Jul 09, 2004

new study shows that taking a supplement containing several antioxidants speeds the rate of wound healing by 17%. This could shave days off the healing process from a facelift and other plastic surgery procedures. The combination of ingredients consisted of Vitamin C, Enzymes, Rutin, Bromelain, and Grape Seed Extract. The study appears in the July issue of the Journal Plastic and Reconstructive Surgery.

Commentary by Jerry Hickey, R.Ph.

Other nutrients have been studied for their ability to boost the healing process, and decrease complications and the risk of infection associated with surgery. They include Fish Oil Omega-3 Fatty Acids, L-Arginine, L-Glutamine, Beta-Carotene, Zinc, other essential vitamins and minerals, and Collagen.

Eggs and Cholesterol

Although Eggs do raise LDL cholesterol, they may only raise portions of LDL that do not strongly contribute to heart disease. LDL-Cholesterol is known as bad cholesterol because it goes rancid easily and then damages the lining of blood vessels contributing to cardiovascular disease. Although eggs raise LDL, they only slightly increase the fractions of LDL that are the most dangerous.

LDL-cholesterol is broken down into 7 fractions or types. The fractions LDL-3 through LDL-7 are smaller and denser and are thought to be more of a contributing factor to cardiovascular disease than LDL-1 and LDL-2. LDL-1 and LDL-2 are larger, less dense, and seem to be safer.
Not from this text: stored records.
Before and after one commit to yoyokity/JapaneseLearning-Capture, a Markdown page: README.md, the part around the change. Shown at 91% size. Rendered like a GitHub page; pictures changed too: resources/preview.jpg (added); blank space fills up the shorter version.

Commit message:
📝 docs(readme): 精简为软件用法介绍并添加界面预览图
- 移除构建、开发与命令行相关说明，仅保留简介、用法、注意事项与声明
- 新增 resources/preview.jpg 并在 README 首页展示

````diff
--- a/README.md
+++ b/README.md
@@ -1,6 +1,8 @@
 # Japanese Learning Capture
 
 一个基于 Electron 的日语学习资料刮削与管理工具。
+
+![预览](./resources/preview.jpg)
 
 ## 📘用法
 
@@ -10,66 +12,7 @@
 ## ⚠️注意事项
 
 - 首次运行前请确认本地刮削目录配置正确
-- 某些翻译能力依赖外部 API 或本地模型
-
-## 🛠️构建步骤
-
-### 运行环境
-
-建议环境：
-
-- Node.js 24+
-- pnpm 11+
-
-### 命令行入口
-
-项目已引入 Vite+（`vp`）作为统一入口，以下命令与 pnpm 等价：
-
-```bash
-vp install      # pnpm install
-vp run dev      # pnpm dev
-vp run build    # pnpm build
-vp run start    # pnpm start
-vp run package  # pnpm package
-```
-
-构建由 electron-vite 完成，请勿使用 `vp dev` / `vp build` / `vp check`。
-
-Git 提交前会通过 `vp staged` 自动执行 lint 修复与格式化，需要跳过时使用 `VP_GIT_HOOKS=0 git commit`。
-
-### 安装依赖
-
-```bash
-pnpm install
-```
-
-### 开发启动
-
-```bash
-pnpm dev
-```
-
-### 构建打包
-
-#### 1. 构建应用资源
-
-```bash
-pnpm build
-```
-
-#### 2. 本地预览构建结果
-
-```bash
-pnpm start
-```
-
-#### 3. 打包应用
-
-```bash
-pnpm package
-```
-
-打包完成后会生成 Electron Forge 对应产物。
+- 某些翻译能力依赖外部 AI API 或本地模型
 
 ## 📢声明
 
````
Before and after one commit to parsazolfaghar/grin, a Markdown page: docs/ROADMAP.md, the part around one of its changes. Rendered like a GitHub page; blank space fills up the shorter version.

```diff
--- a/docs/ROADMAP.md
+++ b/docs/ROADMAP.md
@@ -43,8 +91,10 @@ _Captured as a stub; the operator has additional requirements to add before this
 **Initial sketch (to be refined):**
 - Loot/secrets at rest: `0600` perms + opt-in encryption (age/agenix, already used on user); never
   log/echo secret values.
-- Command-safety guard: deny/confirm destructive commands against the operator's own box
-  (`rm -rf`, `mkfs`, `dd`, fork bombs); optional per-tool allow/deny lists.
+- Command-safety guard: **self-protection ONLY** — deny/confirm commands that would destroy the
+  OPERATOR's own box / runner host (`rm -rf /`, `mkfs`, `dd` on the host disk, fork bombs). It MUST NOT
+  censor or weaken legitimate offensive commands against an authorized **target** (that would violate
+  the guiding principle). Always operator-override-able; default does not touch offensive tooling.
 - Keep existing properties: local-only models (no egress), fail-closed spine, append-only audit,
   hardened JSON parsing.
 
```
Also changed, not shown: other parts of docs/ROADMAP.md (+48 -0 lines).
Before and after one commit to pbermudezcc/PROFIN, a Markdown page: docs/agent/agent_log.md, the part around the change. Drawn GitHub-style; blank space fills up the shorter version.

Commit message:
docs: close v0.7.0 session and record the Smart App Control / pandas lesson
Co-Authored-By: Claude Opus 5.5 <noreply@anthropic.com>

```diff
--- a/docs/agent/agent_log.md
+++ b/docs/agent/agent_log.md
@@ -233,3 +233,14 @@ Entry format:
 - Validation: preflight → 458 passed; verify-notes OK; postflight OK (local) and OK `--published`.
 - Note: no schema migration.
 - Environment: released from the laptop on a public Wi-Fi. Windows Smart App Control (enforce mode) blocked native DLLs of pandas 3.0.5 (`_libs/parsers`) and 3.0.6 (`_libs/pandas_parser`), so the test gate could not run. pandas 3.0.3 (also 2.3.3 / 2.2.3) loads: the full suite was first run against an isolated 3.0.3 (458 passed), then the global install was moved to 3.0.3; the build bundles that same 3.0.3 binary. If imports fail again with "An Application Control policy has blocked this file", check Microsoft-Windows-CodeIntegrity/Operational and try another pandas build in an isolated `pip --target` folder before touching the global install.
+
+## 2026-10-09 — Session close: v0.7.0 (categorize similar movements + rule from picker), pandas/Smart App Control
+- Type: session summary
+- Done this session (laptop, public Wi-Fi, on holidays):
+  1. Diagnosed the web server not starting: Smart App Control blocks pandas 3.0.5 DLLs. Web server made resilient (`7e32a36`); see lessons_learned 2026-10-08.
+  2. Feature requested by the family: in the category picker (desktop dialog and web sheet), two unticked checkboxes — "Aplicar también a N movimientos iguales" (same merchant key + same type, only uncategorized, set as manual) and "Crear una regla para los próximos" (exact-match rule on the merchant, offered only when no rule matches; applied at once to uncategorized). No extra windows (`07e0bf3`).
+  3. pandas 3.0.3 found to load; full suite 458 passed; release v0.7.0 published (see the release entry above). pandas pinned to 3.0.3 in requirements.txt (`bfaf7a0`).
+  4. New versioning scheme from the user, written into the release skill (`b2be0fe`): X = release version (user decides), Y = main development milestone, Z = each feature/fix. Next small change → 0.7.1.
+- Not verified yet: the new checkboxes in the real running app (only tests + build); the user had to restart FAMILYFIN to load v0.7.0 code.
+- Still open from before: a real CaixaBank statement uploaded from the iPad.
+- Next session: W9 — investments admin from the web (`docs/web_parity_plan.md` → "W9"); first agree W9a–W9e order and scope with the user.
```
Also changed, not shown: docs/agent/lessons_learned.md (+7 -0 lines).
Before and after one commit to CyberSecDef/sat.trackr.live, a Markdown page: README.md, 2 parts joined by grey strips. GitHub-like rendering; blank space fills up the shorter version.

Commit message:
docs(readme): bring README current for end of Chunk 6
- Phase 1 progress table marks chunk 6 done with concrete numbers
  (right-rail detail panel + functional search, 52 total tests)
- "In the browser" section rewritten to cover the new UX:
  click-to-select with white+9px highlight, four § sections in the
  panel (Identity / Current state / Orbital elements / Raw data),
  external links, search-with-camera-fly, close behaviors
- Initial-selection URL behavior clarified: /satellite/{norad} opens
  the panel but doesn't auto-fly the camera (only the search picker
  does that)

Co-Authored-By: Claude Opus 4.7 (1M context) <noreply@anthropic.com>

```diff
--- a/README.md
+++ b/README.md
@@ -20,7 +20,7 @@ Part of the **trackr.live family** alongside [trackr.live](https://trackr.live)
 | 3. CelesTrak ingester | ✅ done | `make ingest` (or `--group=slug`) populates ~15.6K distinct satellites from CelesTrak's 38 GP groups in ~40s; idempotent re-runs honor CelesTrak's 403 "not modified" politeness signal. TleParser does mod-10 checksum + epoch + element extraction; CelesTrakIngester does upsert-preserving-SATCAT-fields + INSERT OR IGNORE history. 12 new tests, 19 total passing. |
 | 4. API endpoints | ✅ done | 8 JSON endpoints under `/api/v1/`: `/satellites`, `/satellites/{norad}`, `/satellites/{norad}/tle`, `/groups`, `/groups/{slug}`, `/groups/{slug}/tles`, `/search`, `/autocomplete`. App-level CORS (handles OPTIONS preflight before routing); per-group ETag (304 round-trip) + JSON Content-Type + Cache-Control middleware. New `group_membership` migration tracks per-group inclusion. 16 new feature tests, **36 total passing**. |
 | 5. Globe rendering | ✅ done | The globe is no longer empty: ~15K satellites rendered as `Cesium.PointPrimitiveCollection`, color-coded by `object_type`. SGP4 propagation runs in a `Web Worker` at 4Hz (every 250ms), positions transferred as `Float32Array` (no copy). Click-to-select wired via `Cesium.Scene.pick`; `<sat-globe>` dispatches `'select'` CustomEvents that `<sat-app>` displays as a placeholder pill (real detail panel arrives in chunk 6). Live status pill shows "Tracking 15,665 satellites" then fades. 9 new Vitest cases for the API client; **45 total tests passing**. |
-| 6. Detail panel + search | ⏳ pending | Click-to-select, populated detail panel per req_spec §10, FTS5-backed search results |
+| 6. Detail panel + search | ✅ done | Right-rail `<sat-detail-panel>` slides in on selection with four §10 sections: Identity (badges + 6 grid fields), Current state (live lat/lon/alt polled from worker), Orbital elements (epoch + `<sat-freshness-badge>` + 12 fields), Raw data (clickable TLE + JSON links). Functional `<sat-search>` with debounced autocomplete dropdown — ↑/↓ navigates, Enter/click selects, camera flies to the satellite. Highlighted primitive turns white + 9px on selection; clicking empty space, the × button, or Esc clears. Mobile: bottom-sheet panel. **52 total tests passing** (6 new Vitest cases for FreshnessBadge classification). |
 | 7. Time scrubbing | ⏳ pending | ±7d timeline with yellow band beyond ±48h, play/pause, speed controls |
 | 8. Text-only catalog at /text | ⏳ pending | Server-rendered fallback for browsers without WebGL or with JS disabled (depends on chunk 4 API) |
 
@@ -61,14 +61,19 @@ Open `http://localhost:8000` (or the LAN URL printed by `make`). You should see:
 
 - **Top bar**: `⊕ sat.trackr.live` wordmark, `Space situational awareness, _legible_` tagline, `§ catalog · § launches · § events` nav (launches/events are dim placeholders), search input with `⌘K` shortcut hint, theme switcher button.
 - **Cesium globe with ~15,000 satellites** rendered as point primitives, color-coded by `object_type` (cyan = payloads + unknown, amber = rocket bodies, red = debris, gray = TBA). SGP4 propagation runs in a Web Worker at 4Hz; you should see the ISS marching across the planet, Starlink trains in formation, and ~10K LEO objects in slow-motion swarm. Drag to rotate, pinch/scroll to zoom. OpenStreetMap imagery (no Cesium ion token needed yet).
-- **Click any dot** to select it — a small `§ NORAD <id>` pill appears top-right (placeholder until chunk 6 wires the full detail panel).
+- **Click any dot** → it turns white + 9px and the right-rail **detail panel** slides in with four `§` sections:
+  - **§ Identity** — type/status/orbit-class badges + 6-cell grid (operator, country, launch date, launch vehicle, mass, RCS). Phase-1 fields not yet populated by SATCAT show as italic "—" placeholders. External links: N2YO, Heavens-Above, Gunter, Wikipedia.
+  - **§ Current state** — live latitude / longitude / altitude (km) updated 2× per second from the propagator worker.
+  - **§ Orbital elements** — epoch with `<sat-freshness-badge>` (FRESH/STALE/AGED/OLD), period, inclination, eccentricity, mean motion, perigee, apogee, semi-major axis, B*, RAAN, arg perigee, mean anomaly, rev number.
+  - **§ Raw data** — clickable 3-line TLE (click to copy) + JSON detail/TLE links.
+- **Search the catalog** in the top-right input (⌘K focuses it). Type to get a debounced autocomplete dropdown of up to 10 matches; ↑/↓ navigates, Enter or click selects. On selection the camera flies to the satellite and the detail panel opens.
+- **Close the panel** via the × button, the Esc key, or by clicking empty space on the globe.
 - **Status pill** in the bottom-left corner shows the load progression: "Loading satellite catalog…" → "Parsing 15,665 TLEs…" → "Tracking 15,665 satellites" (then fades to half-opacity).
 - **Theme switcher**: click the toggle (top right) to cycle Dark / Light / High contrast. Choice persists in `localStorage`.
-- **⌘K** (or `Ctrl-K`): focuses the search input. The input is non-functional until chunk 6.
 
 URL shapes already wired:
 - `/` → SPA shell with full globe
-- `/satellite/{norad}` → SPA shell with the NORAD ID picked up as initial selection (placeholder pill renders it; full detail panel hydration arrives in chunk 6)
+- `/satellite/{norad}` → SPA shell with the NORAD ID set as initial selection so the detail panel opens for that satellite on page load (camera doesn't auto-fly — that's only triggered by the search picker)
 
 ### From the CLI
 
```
Eggs tend to raise LDL-1 and LDL-2 and have less of an impact on LDL-3 through LDL-7. This may be why some studies show that eating eggs may not contribute to heart disease. The study appears in the June issue of Metabolism. The study was partially supported by the American Egg Board and the University of Connecticut Research Foundation.

Commentary by Jerry Hickey, R.Ph.

There is even some evidence that eggs, like shrimp, increase HDL-cholesterol, the protective cholesterol, while also increasing LDL, and this balanced increase may be an additional mechanism of not contributing to heart disease.